TASK ITEM =
Write each of the records out again exactly.

TASK INPUTS Block Start

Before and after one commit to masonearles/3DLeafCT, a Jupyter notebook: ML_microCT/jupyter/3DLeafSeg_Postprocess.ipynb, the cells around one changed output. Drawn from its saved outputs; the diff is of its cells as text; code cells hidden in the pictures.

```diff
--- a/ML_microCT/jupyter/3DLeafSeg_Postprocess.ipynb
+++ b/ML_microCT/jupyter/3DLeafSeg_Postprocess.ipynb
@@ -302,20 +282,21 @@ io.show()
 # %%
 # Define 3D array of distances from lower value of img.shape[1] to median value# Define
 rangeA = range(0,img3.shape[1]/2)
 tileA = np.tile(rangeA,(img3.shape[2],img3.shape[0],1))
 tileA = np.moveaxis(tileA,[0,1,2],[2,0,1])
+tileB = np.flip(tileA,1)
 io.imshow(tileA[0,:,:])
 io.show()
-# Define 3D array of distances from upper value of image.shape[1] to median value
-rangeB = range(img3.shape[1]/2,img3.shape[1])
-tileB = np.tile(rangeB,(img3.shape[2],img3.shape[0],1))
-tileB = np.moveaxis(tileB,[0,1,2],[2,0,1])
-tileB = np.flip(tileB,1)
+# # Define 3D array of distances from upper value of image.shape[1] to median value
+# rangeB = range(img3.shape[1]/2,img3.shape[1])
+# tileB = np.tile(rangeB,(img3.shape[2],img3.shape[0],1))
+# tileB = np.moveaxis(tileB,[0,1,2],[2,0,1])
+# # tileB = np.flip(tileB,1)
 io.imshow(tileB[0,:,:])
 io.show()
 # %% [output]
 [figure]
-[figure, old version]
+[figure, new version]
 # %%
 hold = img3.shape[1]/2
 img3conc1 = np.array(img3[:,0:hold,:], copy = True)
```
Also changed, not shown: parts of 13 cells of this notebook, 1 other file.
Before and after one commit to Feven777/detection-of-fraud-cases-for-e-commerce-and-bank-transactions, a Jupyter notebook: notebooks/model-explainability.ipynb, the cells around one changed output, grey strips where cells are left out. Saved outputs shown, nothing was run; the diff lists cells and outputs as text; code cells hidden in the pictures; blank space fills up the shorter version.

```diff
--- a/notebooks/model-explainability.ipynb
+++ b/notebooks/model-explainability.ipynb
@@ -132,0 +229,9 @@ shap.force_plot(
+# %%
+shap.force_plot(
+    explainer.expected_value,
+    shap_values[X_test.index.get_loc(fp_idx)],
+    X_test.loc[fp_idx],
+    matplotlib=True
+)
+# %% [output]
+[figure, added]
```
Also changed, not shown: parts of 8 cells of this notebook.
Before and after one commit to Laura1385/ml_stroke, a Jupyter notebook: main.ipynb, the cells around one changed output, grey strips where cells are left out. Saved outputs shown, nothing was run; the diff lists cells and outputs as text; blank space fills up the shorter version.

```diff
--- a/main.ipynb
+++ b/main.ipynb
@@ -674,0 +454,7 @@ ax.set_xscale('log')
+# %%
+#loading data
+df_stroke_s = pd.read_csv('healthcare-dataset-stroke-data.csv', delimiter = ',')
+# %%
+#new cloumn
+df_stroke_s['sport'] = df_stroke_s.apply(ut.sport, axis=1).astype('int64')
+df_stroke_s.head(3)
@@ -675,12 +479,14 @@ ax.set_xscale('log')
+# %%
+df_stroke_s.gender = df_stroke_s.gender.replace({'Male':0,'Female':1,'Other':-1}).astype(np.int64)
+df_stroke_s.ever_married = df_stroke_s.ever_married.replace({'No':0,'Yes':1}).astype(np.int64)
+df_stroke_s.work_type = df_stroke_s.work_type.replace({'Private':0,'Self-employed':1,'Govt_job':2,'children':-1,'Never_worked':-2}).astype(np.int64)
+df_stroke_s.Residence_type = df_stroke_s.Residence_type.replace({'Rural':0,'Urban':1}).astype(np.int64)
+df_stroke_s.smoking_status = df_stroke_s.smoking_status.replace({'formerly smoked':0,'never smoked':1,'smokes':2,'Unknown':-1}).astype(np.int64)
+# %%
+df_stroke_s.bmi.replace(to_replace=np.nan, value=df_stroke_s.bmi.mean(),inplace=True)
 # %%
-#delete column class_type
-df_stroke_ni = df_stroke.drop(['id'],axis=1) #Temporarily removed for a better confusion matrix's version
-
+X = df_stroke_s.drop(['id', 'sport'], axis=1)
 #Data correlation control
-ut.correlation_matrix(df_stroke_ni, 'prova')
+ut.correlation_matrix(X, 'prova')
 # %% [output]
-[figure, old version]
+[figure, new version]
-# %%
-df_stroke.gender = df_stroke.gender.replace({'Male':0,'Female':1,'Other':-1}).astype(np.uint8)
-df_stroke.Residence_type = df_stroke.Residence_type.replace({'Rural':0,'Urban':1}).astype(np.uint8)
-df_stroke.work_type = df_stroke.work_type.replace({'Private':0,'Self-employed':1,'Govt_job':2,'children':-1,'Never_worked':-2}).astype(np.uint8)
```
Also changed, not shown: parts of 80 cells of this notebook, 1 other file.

TASK INPUTS Block End

WORKED SOLUTION =
Before and after one commit to masonearles/3DLeafCT, a Jupyter notebook: ML_microCT/jupyter/3DLeafSeg_Postprocess.ipynb, the cells around one changed output. Drawn from its saved outputs; the diff is of its cells as text; code cells hidden in the pictures.

```diff
--- a/ML_microCT/jupyter/3DLeafSeg_Postprocess.ipynb
+++ b/ML_microCT/jupyter/3DLeafSeg_Postprocess.ipynb
@@ -302,20 +282,21 @@ io.show()
 # %%
 # Define 3D array of distances from lower value of img.shape[1] to median value# Define
 rangeA = range(0,img3.shape[1]/2)
 tileA = np.tile(rangeA,(img3.shape[2],img3.shape[0],1))
 tileA = np.moveaxis(tileA,[0,1,2],[2,0,1])
+tileB = np.flip(tileA,1)
 io.imshow(tileA[0,:,:])
 io.show()
-# Define 3D array of distances from upper value of image.shape[1] to median value
-rangeB = range(img3.shape[1]/2,img3.shape[1])
-tileB = np.tile(rangeB,(img3.shape[2],img3.shape[0],1))
-tileB = np.moveaxis(tileB,[0,1,2],[2,0,1])
-tileB = np.flip(tileB,1)
+# # Define 3D array of distances from upper value of image.shape[1] to median value
+# rangeB = range(img3.shape[1]/2,img3.shape[1])
+# tileB = np.tile(rangeB,(img3.shape[2],img3.shape[0],1))
+# tileB = np.moveaxis(tileB,[0,1,2],[2,0,1])
+# # tileB = np.flip(tileB,1)
 io.imshow(tileB[0,:,:])
 io.show()
 # %% [output]
 [figure]
-[figure, old version]
+[figure, new version]
 # %%
 hold = img3.shape[1]/2
 img3conc1 = np.array(img3[:,0:hold,:], copy = True)
```
Also changed, not shown: parts of 13 cells of this notebook, 1 other file.
Before and after one commit to Feven777/detection-of-fraud-cases-for-e-commerce-and-bank-transactions, a Jupyter notebook: notebooks/model-explainability.ipynb, the cells around one changed output, grey strips where cells are left out. Saved outputs shown, nothing was run; the diff lists cells and outputs as text; code cells hidden in the pictures; blank space fills up the shorter version.

```diff
--- a/notebooks/model-explainability.ipynb
+++ b/notebooks/model-explainability.ipynb
@@ -132,0 +229,9 @@ shap.force_plot(
+# %%
+shap.force_plot(
+    explainer.expected_value,
+    shap_values[X_test.index.get_loc(fp_idx)],
+    X_test.loc[fp_idx],
+    matplotlib=True
+)
+# %% [output]
+[figure, added]
```
Also changed, not shown: parts of 8 cells of this notebook.
Before and after one commit to Laura1385/ml_stroke, a Jupyter notebook: main.ipynb, the cells around one changed output, grey strips where cells are left out. Saved outputs shown, nothing was run; the diff lists cells and outputs as text; blank space fills up the shorter version.

```diff
--- a/main.ipynb
+++ b/main.ipynb
@@ -674,0 +454,7 @@ ax.set_xscale('log')
+# %%
+#loading data
+df_stroke_s = pd.read_csv('healthcare-dataset-stroke-data.csv', delimiter = ',')
+# %%
+#new cloumn
+df_stroke_s['sport'] = df_stroke_s.apply(ut.sport, axis=1).astype('int64')
+df_stroke_s.head(3)
@@ -675,12 +479,14 @@ ax.set_xscale('log')
+# %%
+df_stroke_s.gender = df_stroke_s.gender.replace({'Male':0,'Female':1,'Other':-1}).astype(np.int64)
+df_stroke_s.ever_married = df_stroke_s.ever_married.replace({'No':0,'Yes':1}).astype(np.int64)
+df_stroke_s.work_type = df_stroke_s.work_type.replace({'Private':0,'Self-employed':1,'Govt_job':2,'children':-1,'Never_worked':-2}).astype(np.int64)
+df_stroke_s.Residence_type = df_stroke_s.Residence_type.replace({'Rural':0,'Urban':1}).astype(np.int64)
+df_stroke_s.smoking_status = df_stroke_s.smoking_status.replace({'formerly smoked':0,'never smoked':1,'smokes':2,'Unknown':-1}).astype(np.int64)
+# %%
+df_stroke_s.bmi.replace(to_replace=np.nan, value=df_stroke_s.bmi.mean(),inplace=True)
 # %%
-#delete column class_type
-df_stroke_ni = df_stroke.drop(['id'],axis=1) #Temporarily removed for a better confusion matrix's version
-
+X = df_stroke_s.drop(['id', 'sport'], axis=1)
 #Data correlation control
-ut.correlation_matrix(df_stroke_ni, 'prova')
+ut.correlation_matrix(X, 'prova')
 # %% [output]
-[figure, old version]
+[figure, new version]
-# %%
-df_stroke.gender = df_stroke.gender.replace({'Male':0,'Female':1,'Other':-1}).astype(np.uint8)
-df_stroke.Residence_type = df_stroke.Residence_type.replace({'Rural':0,'Urban':1}).astype(np.uint8)
-df_stroke.work_type = df_stroke.work_type.replace({'Private':0,'Self-employed':1,'Govt_job':2,'children':-1,'Never_worked':-2}).astype(np.uint8)
```
Also changed, not shown: parts of 80 cells of this notebook, 1 other file.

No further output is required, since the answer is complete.